Owen Patterson was taken on a tour by Boston and Skegness MP Mark Simmonds and Boston Borough Council leader Peter Bedford.
They met home owners and shop keepers rallying round with help from friends and neighbours to rescue their properties from the ravages of the disaster.
Sam Seaton invited them into her home in Station Street.
Outside on the pavement was most of her ground floor carpets and furnishings – ruined by muddy flood water and awaiting collection by the borough council bin lorries making tours of the town.
She showed them how high the flood water had risen in her living room and kitchen and they spoke while engineers worked to reconnect gas and electricity supplies to the property.
Councillor Bedford said: “
Cllr Bedford said: “It is tragic that we have had to have this kind of proof for the undeniable need for the flood barrier. The Secretary of State left Boston in no doubt, he has seen the consequences with his own eyes. The borough council, the MP, Lincolnshire County Council, the Environment Agency and the flood defence committee are all agreed that there can be no delay and will be putting that in a joint letter to Mr Patterson.

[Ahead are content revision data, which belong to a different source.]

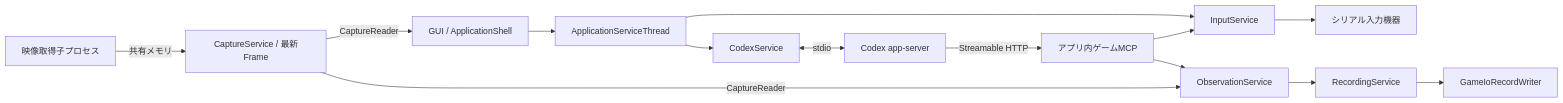
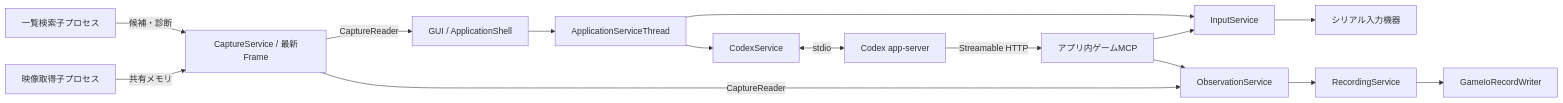
One commit to niart120/Project_Gigas changed the diagram in docs/architecture.md. Above: the diagram before and after it, drawn with Mermaid. The commit also changed other lines of this file and 12 other files, not shown here.

````diff
--- a/docs/architecture.md
+++ b/docs/architecture.md
@@ -7,16 +7,17 @@
 ```mermaid
 flowchart LR
     UI[GUI / ApplicationShell] --> APP[ApplicationServiceThread]
     APP --> CODEX[CodexService]
     APP --> INPUT[InputService]
     CODEX <--> |stdio| SERVER[Codex app-server]
     SERVER --> |Streamable HTTP| MCP[アプリ内ゲームMCP]
     MCP --> OBS[ObservationService]
     MCP --> INPUT
     INPUT --> SERIAL[シリアル入力機器]
     CAP[CaptureService / 最新Frame] --> |CaptureReader| UI
     CAP --> |CaptureReader| OBS
+    SEARCH[一覧検索子プロセス] --> |候補・診断| CAP
     WORKER[映像取得子プロセス] --> |共有メモリ| CAP
     OBS --> REC[RecordingService]
     REC --> STORE[GameIoRecordWriter]
 ```
````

“Nothing could have been done to resist this flood – it cut through defences, knocked down walls and pushed through masonry, but the people of Boston have shown their Dunkirk spirit and have set about the clean-up with the help of volunteers and council staff and other partner agencies.

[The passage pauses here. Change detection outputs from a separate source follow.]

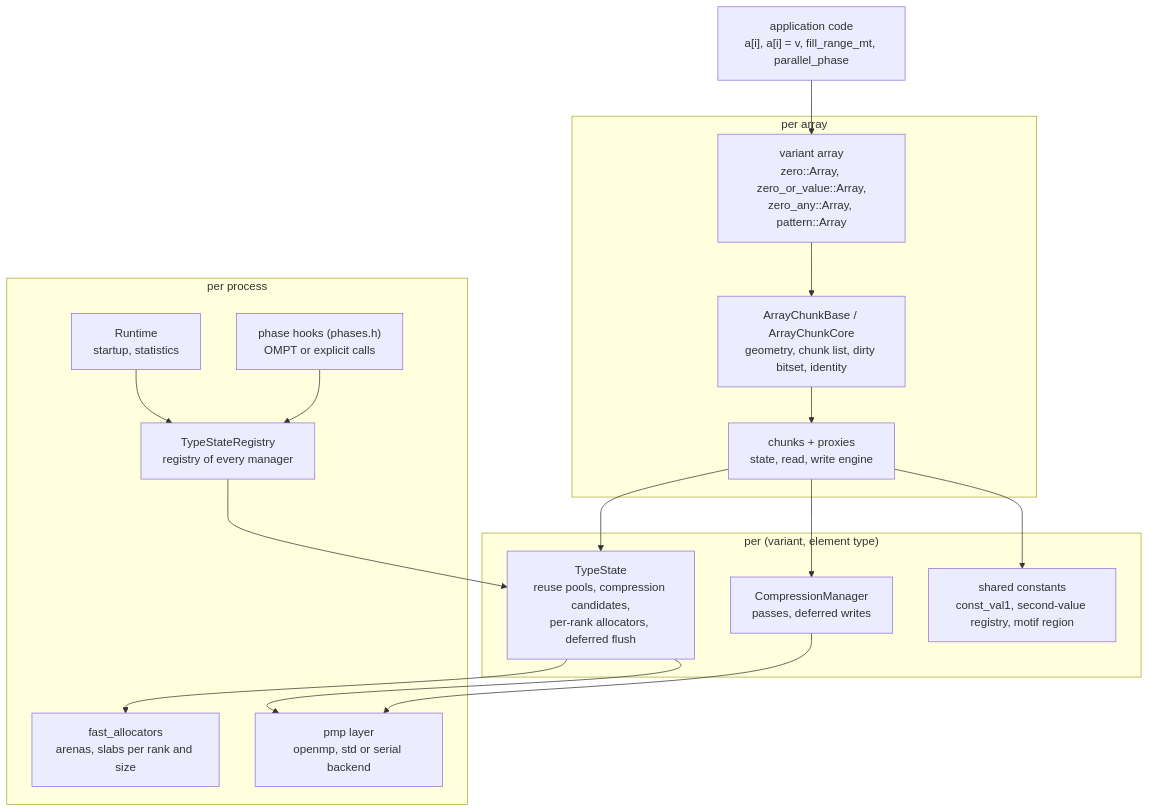
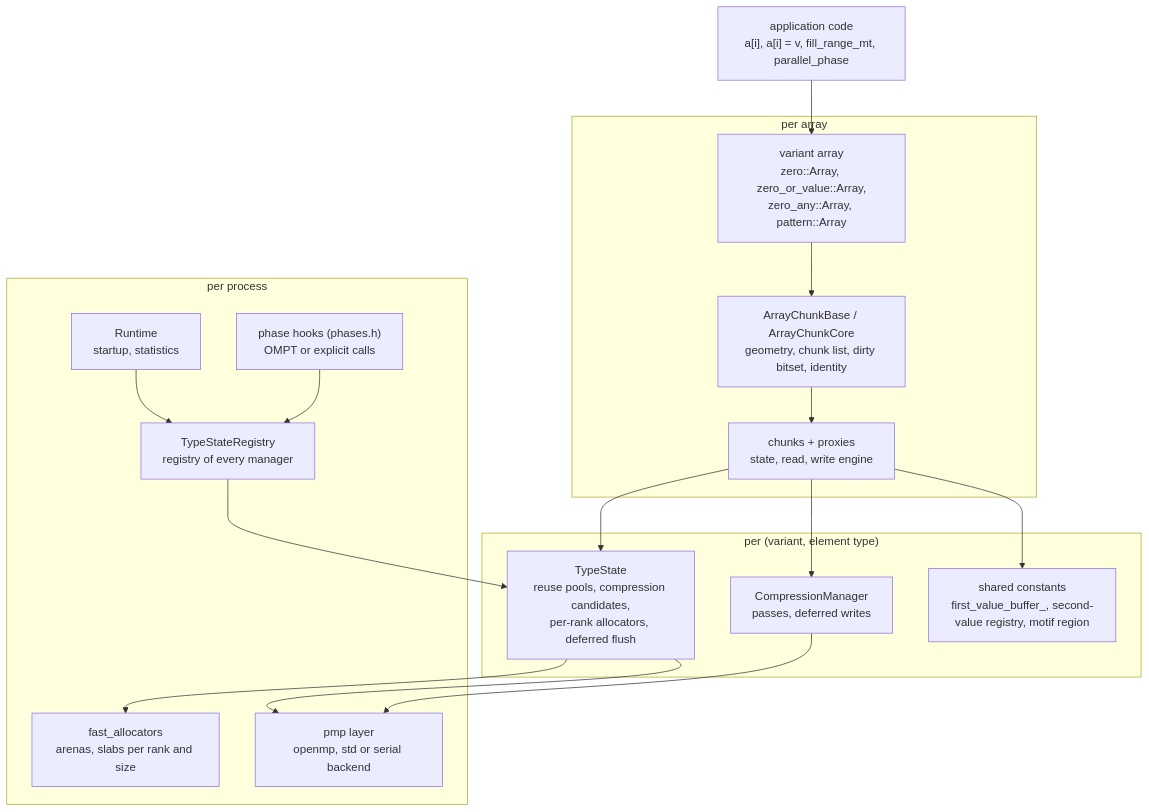
Before and after one commit to cea-hpc/shrink-array: the second of 3 diagrams in docs/design.md, drawn with Mermaid. The commit also changed other lines of this file and 79 other files, not shown here.

````diff
--- a/docs/design.md
+++ b/docs/design.md
@@ -74,31 +74,31 @@
 ```mermaid
 flowchart TB
     app["application code<br/>a[i], a[i] = v, fill_range_mt, parallel_phase"]
     subgraph per_array["per array"]
         arr["variant array<br/>zero::Array, zero_or_value::Array,<br/>zero_any::Array, pattern::Array"]
         base["ArrayChunkBase / ArrayChunkCore<br/>geometry, chunk list, dirty bitset, identity"]
         chk["chunks + proxies<br/>state, read, write engine"]
     end
     subgraph per_type["per (variant, element type)"]
         mgr["TypeState<br/>reuse pools, compression candidates,<br/>per-rank allocators, deferred flush"]
         cmp["CompressionManager<br/>passes, deferred writes"]
-        reg["shared constants<br/>const_val1, second-value registry, motif region"]
+        reg["shared constants<br/>first_value_buffer_, second-value registry, motif region"]
     end
     subgraph per_process["per process"]
         all["TypeStateRegistry<br/>registry of every manager"]
         par["Runtime<br/>startup, statistics"]
         phase["phase hooks (phases.h)<br/>OMPT or explicit calls"]
         pmp["pmp layer<br/>openmp, std or serial backend"]
         fa["fast_allocators<br/>arenas, slabs per rank and size"]
     end
     app --> arr --> base --> chk
     chk --> mgr
     chk --> cmp
     chk --> reg
     mgr --> fa
     all --> mgr
     par --> all
     phase --> all
     cmp --> pmp
     mgr --> pmp
 ```
````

“Some were back in full business less than 24 hours later. Christmas is still coming and we need to support those local.”
Further along the road home owner Scott Drury was still stripping ruined dripping wet carpets out. He thanked the trio for their visit and their concern, but still had a thought for others who he said were affected more than he was.
In Wormgate they visited a tattoo shop where work was underway to get ready to open for business, and a hairdressers which, despite the damp, had heaters going full blast and ladies in the chairs having their hair done.
They were given a tour of Boston Stump by the Rev Chris Wedge where they saw a clean-up operation underway there so that services could be held as usual. They heard how the incredible weight and force of water had squeezed its way through the masonry and overturned heavy furniture.
It was there that Mr Patterson faced a barrage of TV cameras and radio microphones to answer questions about the planned Boston Barrier Scheme businesses more now than ever before.”
Boston’s Asda supermarket staff, led by community champion Steve Bromby, were out on Saturday delivering food parcels to those most in need, Tesco supplied the Boston Food Bank and the Red Cross were out in town assisting and delivering aid packages and other groups came forward with offers of hot meals.